───── SUPPLIED ENTRIES
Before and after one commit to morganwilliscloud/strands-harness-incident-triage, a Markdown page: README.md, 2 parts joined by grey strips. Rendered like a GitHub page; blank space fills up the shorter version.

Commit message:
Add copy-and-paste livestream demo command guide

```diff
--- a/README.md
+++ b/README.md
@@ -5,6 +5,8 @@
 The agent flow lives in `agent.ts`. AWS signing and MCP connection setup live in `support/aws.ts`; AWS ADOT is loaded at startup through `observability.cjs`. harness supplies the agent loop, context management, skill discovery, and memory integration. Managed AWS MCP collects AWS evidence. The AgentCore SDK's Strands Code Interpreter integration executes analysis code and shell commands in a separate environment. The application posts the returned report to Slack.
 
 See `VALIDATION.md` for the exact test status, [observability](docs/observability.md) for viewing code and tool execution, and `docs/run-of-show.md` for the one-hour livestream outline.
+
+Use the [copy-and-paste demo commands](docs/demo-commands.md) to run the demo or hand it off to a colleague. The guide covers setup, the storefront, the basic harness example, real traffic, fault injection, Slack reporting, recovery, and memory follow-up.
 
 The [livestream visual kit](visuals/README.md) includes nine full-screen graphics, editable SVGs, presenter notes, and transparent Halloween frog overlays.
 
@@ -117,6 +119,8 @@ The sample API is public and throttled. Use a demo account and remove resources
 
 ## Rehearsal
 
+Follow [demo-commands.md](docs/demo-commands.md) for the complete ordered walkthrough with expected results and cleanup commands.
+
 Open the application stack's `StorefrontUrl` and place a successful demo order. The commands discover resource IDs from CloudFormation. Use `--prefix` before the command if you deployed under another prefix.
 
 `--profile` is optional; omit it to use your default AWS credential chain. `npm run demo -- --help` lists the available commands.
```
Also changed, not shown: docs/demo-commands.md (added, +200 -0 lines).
──────────
▸ **TRY IT**:
The lines to return are those in the material above that hold "copy".

▸ **RESPONSE AREA**:
Add copy-and-paste livestream demo command guide
+Use the [copy-and-paste demo commands](docs/demo-commands.md) to run the demo or hand it off to a colleague. The guide covers setup, the storefront, the basic harness example, real traffic, fault injection, Slack reporting, recovery, and memory follow-up.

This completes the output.